Originally posted at Atlantic Cities’ Blogactiv (October 2017)
Written at the request of the publishers
The title of the book “Cool Cities”, written by Benjamin Barber, plays with the different dimensions of climate change that can be tackled at local level and even the mood for doing it. It is thus, an integrated metaphor of the book itself.
As a Political Science authority, Barber explains, in the first section of the book, the grounds for cities to access and exercise power. For the author, the local level is not only the basis of democracy, but also the last rampart before failing states. Moreover, climate change comes as a confirmation of a logical conclusion: before particular and vested interests, power belongs to cities and its citizens.
In its second part, the book builds in that conclusion so as to describe its implementation, from the setting up to the assessment with a particular accountability index. The need for clear, practical, SMART local agendas is paramount to deal with climate change. The notion of justice seems also a vital condition for positive achievement.
All throughout the book, Barber demonstrates the need for cities to work in network, not only to increase size before global issues but also to create scale economies by learning from each other. Therefore, the Global Parliament of Mayors emerges as the logical evolution for those networks.
As a political scientist that works with cities, I completely agree with Barber when he says: “The relationship between city and state cannot be left for nation-states alone to define”. It seems clear that cities have (still) to raise their own voice when not making it louder.
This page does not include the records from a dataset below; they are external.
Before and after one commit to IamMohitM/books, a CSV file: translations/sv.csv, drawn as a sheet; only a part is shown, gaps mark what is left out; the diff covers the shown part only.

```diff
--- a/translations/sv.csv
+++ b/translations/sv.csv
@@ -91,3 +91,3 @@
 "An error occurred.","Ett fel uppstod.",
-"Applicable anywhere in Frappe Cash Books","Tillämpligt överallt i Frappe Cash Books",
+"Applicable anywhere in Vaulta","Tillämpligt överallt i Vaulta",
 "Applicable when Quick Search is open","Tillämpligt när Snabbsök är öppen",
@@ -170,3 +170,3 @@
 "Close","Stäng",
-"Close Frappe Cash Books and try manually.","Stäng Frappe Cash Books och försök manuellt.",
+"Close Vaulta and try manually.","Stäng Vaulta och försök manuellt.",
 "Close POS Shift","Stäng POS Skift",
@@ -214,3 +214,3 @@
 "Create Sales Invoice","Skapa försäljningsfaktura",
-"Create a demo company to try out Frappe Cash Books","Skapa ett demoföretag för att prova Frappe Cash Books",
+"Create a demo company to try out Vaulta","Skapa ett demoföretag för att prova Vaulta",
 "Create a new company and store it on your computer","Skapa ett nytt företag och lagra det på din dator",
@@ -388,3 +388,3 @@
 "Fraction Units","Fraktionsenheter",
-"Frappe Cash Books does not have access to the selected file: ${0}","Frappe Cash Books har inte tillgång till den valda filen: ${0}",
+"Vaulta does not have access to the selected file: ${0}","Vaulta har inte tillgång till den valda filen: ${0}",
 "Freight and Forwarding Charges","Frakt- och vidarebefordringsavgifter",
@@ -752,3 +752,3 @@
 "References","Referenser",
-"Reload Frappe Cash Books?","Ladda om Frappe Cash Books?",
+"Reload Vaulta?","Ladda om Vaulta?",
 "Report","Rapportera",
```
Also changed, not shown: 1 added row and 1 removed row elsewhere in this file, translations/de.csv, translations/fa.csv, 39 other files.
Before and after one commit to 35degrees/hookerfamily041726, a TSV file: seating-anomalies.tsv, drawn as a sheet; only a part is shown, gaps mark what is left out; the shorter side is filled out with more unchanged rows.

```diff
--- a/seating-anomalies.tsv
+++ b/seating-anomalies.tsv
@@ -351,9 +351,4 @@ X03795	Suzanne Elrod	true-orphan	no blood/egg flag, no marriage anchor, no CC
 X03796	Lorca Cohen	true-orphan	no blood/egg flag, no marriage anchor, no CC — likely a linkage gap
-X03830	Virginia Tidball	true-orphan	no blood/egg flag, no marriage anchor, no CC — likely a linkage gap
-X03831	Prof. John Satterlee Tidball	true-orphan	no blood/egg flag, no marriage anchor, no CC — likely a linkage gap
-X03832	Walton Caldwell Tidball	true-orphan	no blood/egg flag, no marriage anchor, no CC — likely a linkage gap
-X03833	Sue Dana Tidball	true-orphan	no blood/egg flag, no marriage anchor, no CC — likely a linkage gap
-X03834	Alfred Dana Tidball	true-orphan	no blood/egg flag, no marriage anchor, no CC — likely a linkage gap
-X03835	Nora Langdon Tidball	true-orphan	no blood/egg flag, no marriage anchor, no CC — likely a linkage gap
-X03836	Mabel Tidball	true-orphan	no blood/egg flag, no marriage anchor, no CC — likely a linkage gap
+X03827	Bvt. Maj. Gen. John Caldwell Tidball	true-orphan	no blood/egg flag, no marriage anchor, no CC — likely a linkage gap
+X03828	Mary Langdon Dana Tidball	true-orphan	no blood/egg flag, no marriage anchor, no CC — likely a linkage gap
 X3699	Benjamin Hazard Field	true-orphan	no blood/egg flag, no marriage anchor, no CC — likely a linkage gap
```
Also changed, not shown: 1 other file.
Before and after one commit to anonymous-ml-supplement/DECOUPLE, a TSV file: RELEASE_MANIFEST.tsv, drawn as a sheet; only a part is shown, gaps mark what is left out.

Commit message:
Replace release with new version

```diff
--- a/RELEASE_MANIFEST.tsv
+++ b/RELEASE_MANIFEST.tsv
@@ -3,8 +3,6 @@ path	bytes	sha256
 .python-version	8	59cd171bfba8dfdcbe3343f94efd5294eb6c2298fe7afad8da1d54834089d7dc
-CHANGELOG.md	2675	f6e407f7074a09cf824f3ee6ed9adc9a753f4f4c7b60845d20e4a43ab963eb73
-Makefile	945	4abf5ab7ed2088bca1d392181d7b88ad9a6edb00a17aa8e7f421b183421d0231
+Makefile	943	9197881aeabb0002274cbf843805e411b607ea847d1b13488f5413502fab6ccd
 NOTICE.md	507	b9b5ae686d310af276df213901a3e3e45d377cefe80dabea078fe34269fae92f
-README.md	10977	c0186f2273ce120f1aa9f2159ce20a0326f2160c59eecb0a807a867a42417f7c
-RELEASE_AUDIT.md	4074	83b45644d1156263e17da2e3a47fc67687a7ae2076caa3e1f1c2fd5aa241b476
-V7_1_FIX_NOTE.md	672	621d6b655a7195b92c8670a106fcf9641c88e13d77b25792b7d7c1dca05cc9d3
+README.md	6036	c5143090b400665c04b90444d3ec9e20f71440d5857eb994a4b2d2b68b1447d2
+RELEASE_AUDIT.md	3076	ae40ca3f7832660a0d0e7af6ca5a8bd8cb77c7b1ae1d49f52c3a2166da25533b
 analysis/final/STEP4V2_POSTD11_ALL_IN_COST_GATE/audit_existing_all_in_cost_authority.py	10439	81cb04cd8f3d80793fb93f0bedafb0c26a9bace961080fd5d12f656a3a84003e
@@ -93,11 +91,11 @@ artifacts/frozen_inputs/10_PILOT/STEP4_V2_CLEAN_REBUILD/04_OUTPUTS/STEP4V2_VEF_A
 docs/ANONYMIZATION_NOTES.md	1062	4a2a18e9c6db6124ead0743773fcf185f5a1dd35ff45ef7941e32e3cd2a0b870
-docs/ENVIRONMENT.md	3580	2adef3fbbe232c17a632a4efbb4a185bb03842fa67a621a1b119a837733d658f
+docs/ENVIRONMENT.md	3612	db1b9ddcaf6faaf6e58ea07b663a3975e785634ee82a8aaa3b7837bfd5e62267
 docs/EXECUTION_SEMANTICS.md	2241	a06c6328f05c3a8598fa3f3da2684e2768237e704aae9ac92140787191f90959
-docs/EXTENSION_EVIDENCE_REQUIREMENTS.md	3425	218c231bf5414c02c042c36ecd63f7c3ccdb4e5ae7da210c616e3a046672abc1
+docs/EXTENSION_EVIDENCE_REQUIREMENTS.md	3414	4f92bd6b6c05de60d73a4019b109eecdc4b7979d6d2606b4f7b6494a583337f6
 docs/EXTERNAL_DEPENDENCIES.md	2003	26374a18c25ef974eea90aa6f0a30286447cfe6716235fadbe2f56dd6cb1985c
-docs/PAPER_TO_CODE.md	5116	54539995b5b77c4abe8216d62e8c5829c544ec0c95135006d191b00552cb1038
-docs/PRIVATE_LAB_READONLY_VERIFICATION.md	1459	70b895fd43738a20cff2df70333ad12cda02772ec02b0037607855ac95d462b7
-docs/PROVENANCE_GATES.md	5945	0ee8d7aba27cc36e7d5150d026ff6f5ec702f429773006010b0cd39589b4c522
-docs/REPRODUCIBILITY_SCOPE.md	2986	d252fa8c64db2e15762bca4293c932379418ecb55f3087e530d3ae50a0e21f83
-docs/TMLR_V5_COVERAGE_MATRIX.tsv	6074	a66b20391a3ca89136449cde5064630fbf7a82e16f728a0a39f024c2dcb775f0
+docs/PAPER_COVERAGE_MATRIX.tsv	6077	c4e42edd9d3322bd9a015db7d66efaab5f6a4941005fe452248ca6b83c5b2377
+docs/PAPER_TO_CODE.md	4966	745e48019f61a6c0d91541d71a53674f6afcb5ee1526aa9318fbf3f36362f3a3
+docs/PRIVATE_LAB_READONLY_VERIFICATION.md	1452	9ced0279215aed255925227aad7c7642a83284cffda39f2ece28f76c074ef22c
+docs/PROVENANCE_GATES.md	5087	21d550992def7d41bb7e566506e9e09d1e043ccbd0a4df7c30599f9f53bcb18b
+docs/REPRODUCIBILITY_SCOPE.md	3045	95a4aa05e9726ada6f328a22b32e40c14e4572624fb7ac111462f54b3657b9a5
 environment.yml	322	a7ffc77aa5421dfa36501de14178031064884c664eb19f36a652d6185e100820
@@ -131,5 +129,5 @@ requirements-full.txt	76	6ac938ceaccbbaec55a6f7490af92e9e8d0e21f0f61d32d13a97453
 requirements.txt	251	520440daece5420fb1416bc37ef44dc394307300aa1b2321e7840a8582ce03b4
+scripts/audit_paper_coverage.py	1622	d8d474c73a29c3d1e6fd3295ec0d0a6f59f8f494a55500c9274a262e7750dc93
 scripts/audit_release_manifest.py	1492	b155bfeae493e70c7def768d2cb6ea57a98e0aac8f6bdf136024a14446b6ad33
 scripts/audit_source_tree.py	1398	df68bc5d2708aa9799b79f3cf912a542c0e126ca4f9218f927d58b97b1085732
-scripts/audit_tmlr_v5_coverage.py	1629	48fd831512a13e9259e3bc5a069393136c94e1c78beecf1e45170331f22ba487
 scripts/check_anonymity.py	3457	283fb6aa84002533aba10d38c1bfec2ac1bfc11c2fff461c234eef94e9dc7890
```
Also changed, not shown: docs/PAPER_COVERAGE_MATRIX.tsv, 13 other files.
And, still concordant with the book, the moment has come to be extremely noisy; climate change will not allow us to lose time in silence.
But this cities’ voice cannot be chaotic. Cool Cities offers clear guidelines and best practice for a new urban speech, dosed in concept that every mayor in the world may understand. And that all city networks, like the Conference of Atlantic Arc Cities, can convey to their members.
I have been working at CAAC since 2009, thus when I read “If Mayors ruled the world” I was in awe. However, nobody better than Barber himself to realise that something was missing, and the answer to that is Cool Cities.
Now, that we deeply miss him, it is time to take over his message.